Kuumba Lynx is an urban arts youth development program that utilizes Hip Hop to cultivate strong communities built on a foundation of love. A citywide community of people from African American and Latino neighborhoods, this group strives to use Hip Hop as a creative alternative to drugs, gangs, prejudice, hostility, and violence. The group members see the making of an original music theater work as an opportunity to tell their own stories of life as urban youth in Chicago rather than have them told by someone else.
5. North Center Senior Center - Yolo Boomers
The North Center Satellite Senior Center group is actively engaged in different forms of creative expression including writing and improvisational acting. The group hopes to use the collective, personal stories of its members spanning decades to raise awareness and resources for the Center. Looking to bust negative stereotypes associated with age, this group intends to demonstrate what it truly means to be an active senior in Chicago.
6. Radclyffe Hall

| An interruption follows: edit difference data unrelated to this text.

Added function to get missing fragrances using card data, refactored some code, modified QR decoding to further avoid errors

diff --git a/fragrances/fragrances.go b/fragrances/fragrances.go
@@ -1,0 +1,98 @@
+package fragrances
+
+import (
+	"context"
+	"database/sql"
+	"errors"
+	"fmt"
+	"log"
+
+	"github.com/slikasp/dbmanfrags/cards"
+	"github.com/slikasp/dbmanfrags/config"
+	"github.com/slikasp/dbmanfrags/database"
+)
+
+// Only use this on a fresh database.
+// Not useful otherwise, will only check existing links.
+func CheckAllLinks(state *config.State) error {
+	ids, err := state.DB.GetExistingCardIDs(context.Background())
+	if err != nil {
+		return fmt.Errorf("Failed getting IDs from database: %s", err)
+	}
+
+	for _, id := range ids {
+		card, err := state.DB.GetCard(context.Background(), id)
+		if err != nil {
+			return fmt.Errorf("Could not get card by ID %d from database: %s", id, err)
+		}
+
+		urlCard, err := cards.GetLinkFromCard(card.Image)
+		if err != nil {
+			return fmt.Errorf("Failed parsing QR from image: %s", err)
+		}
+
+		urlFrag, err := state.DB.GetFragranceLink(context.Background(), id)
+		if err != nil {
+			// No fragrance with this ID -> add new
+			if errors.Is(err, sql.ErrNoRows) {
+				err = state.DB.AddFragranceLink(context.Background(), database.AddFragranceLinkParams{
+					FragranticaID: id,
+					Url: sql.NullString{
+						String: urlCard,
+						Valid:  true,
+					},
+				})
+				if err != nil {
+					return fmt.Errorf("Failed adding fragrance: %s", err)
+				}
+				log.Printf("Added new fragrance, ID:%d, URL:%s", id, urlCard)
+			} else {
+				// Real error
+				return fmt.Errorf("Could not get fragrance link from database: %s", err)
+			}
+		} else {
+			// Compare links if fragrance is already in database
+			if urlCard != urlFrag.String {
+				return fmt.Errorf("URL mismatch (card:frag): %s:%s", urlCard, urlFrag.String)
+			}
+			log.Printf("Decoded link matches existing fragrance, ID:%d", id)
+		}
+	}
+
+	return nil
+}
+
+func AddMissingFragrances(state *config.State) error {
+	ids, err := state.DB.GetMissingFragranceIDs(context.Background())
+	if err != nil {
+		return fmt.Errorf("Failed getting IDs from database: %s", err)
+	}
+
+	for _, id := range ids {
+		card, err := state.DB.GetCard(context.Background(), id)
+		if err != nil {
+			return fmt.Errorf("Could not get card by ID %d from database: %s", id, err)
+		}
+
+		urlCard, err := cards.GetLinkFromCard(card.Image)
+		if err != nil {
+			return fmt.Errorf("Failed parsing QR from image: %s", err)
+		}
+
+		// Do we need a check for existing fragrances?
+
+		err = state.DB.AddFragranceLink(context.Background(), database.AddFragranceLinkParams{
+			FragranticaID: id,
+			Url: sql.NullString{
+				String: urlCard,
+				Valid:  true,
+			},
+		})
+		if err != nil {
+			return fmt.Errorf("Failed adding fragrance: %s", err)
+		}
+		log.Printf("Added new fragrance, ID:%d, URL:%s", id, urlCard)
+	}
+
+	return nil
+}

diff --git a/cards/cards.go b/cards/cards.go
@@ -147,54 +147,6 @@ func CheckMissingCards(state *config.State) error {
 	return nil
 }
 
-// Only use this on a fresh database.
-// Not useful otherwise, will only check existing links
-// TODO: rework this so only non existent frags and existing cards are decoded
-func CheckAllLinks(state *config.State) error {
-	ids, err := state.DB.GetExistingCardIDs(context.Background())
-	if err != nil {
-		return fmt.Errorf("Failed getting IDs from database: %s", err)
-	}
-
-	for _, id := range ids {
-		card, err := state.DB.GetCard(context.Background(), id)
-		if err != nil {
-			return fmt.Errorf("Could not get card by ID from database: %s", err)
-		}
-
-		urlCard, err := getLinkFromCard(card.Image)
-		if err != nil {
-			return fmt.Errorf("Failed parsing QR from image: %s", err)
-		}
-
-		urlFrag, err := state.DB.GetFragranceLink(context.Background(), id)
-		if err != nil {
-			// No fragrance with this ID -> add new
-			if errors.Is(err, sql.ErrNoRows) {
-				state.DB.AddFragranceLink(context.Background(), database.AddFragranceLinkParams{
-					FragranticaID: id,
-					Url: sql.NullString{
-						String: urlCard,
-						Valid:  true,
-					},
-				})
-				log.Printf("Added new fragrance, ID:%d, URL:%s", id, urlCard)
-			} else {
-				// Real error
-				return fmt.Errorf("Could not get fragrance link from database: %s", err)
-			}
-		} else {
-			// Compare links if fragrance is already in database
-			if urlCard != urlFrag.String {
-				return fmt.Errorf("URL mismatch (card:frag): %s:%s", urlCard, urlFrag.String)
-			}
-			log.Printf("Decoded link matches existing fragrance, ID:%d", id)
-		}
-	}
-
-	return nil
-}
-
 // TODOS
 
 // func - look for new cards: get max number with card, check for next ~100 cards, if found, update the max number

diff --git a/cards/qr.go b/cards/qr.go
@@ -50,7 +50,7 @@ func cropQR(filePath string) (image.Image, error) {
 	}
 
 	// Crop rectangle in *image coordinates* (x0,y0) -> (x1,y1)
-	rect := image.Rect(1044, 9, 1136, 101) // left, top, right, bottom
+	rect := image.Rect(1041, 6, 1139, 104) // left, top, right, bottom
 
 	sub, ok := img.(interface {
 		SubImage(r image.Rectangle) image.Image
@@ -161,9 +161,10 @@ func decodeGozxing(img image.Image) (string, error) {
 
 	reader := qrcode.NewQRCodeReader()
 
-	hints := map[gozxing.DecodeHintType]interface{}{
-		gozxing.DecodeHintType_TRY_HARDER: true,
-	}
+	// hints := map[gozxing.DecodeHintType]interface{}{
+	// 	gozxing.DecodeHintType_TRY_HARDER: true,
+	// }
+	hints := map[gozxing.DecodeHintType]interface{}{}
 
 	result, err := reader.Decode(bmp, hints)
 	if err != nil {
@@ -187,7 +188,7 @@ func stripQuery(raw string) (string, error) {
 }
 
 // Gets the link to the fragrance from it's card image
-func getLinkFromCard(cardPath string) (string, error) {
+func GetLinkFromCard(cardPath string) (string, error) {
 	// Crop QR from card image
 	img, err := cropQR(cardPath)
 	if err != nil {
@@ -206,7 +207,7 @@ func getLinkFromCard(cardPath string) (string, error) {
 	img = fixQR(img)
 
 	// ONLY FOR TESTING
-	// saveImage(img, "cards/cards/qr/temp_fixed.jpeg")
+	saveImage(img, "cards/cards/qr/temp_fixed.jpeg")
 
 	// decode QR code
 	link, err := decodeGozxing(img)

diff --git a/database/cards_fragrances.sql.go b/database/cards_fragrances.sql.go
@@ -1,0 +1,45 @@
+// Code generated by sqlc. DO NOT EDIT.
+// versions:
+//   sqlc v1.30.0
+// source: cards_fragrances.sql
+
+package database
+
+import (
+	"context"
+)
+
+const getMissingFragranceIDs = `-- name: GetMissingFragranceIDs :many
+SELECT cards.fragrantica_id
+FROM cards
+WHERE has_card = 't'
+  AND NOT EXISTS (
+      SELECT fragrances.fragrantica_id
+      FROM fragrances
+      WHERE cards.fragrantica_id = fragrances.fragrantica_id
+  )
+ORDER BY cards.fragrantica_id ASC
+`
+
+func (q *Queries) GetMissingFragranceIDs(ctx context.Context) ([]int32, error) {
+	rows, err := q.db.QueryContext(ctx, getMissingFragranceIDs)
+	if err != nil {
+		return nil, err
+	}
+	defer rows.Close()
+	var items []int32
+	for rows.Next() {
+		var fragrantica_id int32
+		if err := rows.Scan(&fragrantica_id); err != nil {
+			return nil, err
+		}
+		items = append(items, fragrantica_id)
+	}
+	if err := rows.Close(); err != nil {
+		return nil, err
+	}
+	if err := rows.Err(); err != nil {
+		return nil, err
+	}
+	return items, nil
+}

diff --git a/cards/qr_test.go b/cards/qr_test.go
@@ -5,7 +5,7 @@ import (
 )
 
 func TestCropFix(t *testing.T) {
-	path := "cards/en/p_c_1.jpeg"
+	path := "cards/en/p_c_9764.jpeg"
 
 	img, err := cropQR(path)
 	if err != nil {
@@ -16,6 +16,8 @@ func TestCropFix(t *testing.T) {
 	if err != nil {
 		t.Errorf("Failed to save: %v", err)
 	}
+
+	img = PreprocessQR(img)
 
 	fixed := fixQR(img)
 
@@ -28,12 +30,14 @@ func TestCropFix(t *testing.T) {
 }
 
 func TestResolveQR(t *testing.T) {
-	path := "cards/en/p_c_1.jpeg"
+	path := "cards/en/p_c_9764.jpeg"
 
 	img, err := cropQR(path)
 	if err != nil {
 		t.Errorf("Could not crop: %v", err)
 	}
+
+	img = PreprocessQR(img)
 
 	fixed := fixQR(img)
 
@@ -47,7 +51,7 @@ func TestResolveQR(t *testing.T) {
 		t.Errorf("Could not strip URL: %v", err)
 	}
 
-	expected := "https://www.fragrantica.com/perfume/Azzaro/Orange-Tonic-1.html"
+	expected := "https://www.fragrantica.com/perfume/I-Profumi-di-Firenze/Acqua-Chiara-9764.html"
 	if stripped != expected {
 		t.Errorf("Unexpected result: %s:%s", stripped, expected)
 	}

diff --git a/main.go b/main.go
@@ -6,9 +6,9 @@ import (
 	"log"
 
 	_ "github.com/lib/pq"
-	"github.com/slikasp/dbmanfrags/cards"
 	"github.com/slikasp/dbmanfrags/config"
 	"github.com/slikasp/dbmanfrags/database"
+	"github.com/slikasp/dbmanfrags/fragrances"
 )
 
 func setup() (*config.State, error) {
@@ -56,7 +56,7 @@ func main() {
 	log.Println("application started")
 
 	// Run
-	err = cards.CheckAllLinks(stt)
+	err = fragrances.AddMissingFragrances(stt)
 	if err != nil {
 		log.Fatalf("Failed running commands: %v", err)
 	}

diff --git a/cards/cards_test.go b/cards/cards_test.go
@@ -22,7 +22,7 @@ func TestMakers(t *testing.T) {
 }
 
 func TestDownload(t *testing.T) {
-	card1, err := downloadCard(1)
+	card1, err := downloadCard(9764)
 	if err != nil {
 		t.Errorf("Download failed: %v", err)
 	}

Radclyffe Hall is a memoir-writing group of LGBT (Lesbian, Gay, Bisexual, Transgender) seniors in Lakeview who come together regularly to share their stories and the difficulties they have faced. Their story centers on the history of Chicago’s LGBT movement. The group seeks to share their personal stories of celebration and suffering, and their ongoing fight for equality both within and beyond Chicago.
7. Teatro Americano
Teatro Americano is the community theater branch of Latinos Progresando, a social services nonprofit providing arts education programming, immigration support, and other resources to Chicago’s Latino communities in Marshall Square, Pilsen, and Little Village. Teatro Americano strives to bring awareness to the unique struggles, including immigration obstacles and labor exploitation, experienced by its community members.The group will bring together people of all ages to tell their personal stories of immigration and relocation to Chicago.
8. Youth Empowerment Performance Project
The Youth Empowerment Performance Project (YEPP) is a Chicago nonprofit working to support the city’s LGBTQ (Lesbian, Gay, Bisexual, Transgender, Queer, and Questioning) youth experiencing housing instability. The group was created to address the lack of safe spaces and resources for LGBTQ youth in Chicago. YEPP aims to create an original music theater work that will raise awareness by telling the personal stories of their participants who struggle with homelessness and discrimination daily because of who they are.